World War II

The year after Japan attacked Pearl Harbor, enrollment at New Mexico College A&M fell from 935 to 209. With many of the students at war, the campus was utilized by the Army Specialized Training Program. By the end of the war, 124 of the college's former students had died in military service.

Eighteen hundred men of the New Mexico National Guard were sent to the Philippines in 1941. The islands fell to the Japanese in April 1942. Taken prisoner, the American troops were forced to march more than sixty miles through intense heat with almost no water or food. Known as the Bataan Death March, less than half of the prisoners survived. There were thirty-one soldiers from the Las Cruces area on the March, only fourteen survived.

Resentment against the Japanese was so high that the Emergency Farm Labor Program could not use Japanese war prisoners to work on Mesilla Valley farms. Instead, Italian prisoners picked cotton. In July 1944, German prisoners replaced the Italians. They worked on local farms until 1946. Generally, the prisoners of war were valued as wartime laborers.

Wartime meant rationing everything from gasoline to sugar to tires. In 1942, Dona Ana County invested $93,894 in war bonds and stamps, more than twice its quota. Children brought dimes to school on Wednesdays to buy war bond stamps. College girls volunteered to pick cotton. Las Crucens also held drives to collect scrap metal, rubber, and tin foil for the war effort.

At 5:30 a.m., July 16, 1945, scientists from Los Alamos tested the atomic bomb on the Alamogordo Bombing Range. Shock waves from the explosion broke windows 120 miles away. Officials said the blast was an accidental munitions explosion. In August, the U.S. dropped atomic bombs on Hiroshima and Nagasaki. Japan's surrender five days later ended World War II.

White Sands Missile Range

New Mexico became a testing ground in 1930 when Robert Goddard brought his rocket research program to Roswell. In 1944, the government took over the Alamogordo Bombing Range and nearby lands for the new White Sands Proving Ground. This area was approximately 100 miles long and forty miles wide.

In August 1945, German scientists, who had surrendered during the war, arrived at the testing ground. With them came confiscated V-2 rocket components.
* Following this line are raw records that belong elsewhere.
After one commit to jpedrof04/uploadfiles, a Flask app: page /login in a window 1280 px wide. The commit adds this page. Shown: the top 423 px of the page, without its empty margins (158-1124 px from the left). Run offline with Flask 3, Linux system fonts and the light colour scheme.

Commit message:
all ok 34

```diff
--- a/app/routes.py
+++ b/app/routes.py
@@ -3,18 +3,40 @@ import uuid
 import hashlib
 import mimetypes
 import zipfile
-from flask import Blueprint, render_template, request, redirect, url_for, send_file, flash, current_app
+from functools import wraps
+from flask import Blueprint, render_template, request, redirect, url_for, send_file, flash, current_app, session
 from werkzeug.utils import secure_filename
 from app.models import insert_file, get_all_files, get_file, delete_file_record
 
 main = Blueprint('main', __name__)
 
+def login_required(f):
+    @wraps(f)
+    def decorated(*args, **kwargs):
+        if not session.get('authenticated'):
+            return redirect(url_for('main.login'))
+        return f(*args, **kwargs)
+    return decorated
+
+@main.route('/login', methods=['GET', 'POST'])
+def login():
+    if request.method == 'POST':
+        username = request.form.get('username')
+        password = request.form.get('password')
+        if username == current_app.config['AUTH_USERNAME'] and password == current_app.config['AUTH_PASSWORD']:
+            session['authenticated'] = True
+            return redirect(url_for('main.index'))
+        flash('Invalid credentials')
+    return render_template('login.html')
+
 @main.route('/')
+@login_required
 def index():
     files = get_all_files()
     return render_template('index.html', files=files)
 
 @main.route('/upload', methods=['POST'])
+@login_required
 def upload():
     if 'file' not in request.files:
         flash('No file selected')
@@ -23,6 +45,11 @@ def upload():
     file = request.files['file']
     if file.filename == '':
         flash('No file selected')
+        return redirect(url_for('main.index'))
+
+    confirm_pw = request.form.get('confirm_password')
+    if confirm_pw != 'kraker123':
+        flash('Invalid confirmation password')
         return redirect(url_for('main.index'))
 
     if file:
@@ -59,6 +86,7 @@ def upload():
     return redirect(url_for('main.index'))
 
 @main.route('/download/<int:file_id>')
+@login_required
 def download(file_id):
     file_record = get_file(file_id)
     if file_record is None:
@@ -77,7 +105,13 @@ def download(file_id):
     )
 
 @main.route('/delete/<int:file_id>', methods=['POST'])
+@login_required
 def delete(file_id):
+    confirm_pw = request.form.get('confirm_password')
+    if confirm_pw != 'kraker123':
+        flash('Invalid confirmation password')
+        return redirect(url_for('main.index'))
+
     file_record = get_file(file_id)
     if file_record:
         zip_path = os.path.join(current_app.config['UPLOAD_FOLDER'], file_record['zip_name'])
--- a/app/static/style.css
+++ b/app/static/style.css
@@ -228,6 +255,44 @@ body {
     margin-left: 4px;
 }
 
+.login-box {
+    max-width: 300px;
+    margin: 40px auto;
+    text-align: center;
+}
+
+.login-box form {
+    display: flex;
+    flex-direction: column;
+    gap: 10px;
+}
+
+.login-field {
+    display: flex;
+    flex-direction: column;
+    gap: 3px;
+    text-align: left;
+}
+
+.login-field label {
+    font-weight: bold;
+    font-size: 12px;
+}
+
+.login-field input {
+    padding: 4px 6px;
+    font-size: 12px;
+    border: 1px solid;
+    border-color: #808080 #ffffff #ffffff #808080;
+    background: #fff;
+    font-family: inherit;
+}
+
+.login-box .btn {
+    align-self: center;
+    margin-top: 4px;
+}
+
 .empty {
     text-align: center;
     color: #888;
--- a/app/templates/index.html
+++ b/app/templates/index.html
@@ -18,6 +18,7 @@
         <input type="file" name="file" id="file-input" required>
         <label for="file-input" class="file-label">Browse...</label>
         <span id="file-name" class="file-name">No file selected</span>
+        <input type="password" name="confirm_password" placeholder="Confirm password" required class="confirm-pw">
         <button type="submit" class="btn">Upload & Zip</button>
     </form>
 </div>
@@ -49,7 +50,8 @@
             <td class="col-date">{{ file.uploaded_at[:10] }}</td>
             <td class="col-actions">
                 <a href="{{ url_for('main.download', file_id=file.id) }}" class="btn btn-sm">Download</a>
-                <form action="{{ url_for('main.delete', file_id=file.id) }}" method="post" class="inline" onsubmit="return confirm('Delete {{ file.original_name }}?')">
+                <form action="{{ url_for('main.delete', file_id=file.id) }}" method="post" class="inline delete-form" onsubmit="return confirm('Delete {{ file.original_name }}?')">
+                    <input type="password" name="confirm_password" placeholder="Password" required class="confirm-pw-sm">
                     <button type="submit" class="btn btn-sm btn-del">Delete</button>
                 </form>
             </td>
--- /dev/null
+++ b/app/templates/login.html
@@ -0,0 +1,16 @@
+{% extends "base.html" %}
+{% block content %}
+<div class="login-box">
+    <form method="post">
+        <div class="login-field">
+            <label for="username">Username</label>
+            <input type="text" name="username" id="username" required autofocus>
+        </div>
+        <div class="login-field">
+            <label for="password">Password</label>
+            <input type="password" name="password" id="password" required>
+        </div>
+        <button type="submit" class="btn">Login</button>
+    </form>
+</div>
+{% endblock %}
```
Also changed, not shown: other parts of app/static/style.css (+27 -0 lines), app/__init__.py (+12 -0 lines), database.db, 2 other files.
The scientists, including Wernher Von Braun, were cleared by security officials to work on the missile project. The Army's Ballistic Missile Program was led by Von Braun. After the proving ground was selected as a missile testing range, it was renamed White Sands Missile Range. Covering 3,200 square miles, it is one of the largest military installations in the country.

Post War

Almost half of the students enrolled at the New Mexico College A&M were soldiers returning from the war. Housing was scarce. Some families camped along the riverbank. The housing shortage eased when builders began developing entire subdivisions. Most of the builders were local, including C. B. Smith and Jamie Stull.

Las Cruces celebrated its Centennial in 1949. Centennial Queen Teresa Viramontes led the Main Street parade. The weeklong celebration ended with "La Gran Fiesta," an extravagant pageant at the college football stadium. Two hours before show time a windstorm knocked down the sets. Volunteers quickly rebuilt the set, and the show went on. The pageant included more than 1,000 participants.

Growth and Urban Renewal

From 1950 to 1960, the population of Las Cruces grew from 12,000 to more than 29,000. City leaders adopted an Urban Renewal Program for downtown. This program closed several blocks of Main Street and created a walking mall. The owners of historic Saint Genevieve's Catholic Church and Loretto Academy tore down their buildings. Many houses were built when a thousand acres of land was developed on the east mesa.